◆ EXERCISE AIM ◆
Every line with the string "where" must be copied from the entries below.

◆ EXTRACTED MATERIAL ◆

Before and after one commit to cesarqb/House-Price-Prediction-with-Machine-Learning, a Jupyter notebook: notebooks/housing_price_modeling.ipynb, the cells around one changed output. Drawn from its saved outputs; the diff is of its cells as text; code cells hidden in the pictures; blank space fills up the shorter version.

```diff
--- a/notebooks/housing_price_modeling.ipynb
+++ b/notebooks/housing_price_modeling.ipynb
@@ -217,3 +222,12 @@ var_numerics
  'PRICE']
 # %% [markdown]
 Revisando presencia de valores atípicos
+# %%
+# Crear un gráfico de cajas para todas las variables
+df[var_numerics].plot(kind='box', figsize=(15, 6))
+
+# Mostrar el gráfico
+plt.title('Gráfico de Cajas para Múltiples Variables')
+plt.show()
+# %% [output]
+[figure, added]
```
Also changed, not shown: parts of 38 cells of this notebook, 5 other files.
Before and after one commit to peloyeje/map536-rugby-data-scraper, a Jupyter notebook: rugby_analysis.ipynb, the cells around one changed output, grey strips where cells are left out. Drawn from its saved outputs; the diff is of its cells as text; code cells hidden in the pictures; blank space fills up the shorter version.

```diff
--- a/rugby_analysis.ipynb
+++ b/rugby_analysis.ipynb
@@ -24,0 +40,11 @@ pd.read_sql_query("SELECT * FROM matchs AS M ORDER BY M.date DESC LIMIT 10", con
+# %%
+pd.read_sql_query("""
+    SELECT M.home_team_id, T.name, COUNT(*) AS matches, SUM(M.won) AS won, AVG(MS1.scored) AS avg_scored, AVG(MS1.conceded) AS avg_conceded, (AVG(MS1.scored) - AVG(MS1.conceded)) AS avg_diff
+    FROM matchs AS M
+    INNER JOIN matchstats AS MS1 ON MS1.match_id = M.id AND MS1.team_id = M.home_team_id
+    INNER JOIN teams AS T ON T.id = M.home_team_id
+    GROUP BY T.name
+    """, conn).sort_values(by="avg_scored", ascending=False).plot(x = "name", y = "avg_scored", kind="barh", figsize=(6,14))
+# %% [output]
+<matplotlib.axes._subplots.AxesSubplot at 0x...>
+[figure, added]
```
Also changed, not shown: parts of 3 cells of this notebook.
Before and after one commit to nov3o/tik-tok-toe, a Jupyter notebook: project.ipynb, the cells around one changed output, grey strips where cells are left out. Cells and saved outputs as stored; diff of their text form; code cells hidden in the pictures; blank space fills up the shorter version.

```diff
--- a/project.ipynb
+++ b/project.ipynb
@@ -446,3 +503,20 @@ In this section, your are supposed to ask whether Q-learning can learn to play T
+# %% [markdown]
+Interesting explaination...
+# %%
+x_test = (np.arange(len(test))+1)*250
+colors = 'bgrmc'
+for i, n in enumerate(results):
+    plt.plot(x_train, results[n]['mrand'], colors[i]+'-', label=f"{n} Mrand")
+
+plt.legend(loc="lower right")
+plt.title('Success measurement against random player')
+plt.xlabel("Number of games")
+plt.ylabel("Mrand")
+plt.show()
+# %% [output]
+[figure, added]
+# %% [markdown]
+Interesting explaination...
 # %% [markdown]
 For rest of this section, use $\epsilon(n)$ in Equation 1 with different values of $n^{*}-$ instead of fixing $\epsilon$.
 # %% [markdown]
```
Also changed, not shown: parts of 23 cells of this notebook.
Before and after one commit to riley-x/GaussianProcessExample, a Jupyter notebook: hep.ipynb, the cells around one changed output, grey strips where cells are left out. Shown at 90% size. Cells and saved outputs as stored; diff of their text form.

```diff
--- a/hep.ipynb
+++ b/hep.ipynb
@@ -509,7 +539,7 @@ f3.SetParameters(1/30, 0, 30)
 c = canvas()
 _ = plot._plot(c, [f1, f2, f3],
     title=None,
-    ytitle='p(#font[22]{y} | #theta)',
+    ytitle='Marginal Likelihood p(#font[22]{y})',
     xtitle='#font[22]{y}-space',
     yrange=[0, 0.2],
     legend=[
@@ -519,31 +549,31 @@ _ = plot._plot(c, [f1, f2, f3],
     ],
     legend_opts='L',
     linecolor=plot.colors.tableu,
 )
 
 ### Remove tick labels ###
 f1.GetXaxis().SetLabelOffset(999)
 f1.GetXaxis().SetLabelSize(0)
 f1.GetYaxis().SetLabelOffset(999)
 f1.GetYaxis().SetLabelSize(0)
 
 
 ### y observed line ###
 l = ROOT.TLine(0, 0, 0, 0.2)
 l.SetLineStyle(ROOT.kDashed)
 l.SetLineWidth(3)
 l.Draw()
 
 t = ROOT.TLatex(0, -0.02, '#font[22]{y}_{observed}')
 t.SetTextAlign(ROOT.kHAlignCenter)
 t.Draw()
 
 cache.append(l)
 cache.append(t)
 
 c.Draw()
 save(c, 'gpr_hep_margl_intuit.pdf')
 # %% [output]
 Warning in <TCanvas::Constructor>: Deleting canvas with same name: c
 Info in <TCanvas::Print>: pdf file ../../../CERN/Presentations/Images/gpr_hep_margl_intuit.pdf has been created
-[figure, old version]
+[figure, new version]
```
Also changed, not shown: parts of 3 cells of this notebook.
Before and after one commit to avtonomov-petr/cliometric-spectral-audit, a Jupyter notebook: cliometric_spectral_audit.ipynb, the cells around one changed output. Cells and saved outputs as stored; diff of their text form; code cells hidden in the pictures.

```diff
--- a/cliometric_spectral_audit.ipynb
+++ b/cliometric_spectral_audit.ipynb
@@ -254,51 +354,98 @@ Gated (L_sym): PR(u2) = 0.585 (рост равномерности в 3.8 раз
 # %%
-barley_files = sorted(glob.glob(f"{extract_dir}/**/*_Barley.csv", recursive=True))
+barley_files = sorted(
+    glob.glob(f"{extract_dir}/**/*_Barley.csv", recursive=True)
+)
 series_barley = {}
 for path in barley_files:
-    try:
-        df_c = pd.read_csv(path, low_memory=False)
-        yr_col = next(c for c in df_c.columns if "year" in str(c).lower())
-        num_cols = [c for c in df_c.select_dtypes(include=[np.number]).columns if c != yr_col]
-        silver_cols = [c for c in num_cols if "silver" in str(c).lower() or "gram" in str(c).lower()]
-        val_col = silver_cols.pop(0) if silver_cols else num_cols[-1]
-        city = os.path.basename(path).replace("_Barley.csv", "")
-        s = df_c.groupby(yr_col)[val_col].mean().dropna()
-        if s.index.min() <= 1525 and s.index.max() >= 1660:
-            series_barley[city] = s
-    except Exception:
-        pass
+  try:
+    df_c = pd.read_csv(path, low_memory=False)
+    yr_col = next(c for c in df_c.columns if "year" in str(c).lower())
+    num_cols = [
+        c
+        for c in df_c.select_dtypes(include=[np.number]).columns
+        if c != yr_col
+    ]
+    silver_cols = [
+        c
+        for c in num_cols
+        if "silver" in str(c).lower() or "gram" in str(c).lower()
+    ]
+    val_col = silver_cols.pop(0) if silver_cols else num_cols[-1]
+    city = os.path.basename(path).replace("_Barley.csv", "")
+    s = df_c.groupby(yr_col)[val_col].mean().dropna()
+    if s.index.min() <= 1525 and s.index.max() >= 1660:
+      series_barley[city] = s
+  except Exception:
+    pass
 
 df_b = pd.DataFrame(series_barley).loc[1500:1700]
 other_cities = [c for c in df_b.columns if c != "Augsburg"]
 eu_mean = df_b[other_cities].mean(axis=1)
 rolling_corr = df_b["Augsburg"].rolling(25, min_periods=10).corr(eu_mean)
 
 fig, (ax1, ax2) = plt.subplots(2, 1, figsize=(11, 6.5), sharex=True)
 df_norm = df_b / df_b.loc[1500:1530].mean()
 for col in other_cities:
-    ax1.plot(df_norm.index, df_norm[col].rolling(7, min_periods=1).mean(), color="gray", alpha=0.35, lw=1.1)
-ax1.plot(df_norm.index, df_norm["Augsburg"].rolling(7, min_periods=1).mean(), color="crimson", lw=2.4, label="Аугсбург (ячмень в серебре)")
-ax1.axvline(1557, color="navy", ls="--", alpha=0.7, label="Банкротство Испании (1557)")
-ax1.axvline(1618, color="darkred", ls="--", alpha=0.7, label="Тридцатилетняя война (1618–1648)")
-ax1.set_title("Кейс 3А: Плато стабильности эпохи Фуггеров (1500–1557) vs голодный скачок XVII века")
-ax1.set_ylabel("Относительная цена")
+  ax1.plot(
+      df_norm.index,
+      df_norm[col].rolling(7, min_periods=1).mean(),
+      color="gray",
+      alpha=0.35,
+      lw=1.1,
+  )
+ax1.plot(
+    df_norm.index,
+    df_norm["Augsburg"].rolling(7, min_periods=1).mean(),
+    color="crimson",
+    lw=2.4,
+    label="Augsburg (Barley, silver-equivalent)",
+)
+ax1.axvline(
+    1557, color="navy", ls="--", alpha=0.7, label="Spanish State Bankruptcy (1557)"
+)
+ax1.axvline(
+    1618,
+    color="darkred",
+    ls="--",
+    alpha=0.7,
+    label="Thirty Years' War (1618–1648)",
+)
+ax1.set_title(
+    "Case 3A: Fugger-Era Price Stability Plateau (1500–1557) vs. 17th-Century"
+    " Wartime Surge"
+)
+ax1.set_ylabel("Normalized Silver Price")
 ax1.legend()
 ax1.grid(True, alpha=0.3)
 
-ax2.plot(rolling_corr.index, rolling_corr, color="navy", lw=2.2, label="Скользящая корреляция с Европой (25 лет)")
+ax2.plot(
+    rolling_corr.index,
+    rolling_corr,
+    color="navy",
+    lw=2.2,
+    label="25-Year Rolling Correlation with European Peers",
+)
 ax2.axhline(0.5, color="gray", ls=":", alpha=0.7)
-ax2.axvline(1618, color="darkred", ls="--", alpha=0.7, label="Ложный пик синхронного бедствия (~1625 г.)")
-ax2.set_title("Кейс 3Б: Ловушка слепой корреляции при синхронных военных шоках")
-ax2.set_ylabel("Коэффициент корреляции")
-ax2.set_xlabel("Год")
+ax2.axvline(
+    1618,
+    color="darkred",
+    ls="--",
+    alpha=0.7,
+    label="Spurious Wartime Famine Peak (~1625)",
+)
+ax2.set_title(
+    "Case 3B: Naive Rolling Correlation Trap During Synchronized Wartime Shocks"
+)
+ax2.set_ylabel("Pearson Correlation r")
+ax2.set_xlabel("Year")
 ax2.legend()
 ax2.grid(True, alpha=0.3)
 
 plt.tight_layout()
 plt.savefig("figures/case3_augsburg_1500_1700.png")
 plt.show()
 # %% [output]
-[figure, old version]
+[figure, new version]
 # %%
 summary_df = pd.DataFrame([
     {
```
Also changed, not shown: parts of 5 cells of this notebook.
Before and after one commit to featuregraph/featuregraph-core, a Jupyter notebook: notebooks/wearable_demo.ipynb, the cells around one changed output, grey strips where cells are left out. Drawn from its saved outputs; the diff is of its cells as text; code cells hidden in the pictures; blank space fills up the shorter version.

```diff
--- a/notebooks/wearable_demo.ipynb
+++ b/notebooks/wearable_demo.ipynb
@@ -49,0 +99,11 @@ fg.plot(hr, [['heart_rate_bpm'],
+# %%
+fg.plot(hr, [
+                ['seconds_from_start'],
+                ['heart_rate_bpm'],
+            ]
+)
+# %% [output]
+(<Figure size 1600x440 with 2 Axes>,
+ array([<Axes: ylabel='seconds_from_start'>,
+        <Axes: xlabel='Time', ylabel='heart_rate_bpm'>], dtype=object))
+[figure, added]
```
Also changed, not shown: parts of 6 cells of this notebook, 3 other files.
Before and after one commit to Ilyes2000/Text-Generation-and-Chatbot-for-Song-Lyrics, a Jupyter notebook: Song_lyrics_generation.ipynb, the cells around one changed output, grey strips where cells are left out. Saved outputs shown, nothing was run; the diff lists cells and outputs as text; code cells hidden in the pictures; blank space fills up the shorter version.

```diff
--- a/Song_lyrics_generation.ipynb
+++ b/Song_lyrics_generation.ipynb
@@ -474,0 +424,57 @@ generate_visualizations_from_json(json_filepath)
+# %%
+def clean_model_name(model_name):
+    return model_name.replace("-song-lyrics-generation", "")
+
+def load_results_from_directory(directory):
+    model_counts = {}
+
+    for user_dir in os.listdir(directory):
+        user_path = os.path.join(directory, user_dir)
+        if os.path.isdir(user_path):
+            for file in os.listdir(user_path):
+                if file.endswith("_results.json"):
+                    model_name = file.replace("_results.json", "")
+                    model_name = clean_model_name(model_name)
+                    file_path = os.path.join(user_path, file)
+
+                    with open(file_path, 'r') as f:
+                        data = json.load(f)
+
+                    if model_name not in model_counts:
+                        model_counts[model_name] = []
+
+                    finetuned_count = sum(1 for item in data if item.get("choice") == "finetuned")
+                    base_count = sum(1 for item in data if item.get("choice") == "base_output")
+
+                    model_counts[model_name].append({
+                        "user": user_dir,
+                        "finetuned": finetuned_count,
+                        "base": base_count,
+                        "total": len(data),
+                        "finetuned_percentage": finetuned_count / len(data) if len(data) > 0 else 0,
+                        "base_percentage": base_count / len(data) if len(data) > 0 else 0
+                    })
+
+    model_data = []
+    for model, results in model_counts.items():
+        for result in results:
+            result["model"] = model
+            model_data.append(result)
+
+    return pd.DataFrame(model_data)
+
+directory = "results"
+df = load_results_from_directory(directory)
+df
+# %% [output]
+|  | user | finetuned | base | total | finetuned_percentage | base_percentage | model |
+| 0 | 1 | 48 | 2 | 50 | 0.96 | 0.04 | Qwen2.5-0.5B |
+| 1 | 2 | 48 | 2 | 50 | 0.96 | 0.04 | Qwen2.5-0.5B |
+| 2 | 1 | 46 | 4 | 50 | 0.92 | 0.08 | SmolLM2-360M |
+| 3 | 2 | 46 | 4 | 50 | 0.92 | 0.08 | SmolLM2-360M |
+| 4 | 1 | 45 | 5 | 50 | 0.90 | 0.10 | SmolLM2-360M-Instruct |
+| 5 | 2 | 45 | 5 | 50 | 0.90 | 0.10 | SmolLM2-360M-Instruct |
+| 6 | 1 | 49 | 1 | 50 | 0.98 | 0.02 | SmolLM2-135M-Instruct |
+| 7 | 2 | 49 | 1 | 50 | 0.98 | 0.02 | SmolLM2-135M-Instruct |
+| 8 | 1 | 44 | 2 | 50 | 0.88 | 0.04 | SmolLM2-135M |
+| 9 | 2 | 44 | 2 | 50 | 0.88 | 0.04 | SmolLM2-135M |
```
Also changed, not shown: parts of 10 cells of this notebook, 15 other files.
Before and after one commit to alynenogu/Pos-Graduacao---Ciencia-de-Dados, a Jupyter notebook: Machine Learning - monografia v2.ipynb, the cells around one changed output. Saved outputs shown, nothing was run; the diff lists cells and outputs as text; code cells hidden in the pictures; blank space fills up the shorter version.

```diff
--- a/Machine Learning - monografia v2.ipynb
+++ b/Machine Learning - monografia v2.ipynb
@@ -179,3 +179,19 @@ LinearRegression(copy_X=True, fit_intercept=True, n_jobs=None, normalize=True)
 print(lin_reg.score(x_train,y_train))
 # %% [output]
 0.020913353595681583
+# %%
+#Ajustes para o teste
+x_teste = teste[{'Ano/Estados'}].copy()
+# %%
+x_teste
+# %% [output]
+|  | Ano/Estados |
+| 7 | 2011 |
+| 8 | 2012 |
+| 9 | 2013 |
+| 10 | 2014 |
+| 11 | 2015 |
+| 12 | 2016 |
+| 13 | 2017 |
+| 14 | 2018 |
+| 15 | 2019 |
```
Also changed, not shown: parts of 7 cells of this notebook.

◆ SOLUTION TO THIS TASK ◆
Before and after one commit to peloyeje/map536-rugby-data-scraper, a Jupyter notebook: rugby_analysis.ipynb, the cells around one changed output, grey strips where cells are left out. Drawn from its saved outputs; the diff is of its cells as text; code cells hidden in the pictures; blank space fills up the shorter version.
Before and after one commit to nov3o/tik-tok-toe, a Jupyter notebook: project.ipynb, the cells around one changed output, grey strips where cells are left out. Cells and saved outputs as stored; diff of their text form; code cells hidden in the pictures; blank space fills up the shorter version.
Before and after one commit to riley-x/GaussianProcessExample, a Jupyter notebook: hep.ipynb, the cells around one changed output, grey strips where cells are left out. Shown at 90% size. Cells and saved outputs as stored; diff of their text form.
Before and after one commit to featuregraph/featuregraph-core, a Jupyter notebook: notebooks/wearable_demo.ipynb, the cells around one changed output, grey strips where cells are left out. Drawn from its saved outputs; the diff is of its cells as text; code cells hidden in the pictures; blank space fills up the shorter version.
Before and after one commit to Ilyes2000/Text-Generation-and-Chatbot-for-Song-Lyrics, a Jupyter notebook: Song_lyrics_generation.ipynb, the cells around one changed output, grey strips where cells are left out. Saved outputs shown, nothing was run; the diff lists cells and outputs as text; code cells hidden in the pictures; blank space fills up the shorter version.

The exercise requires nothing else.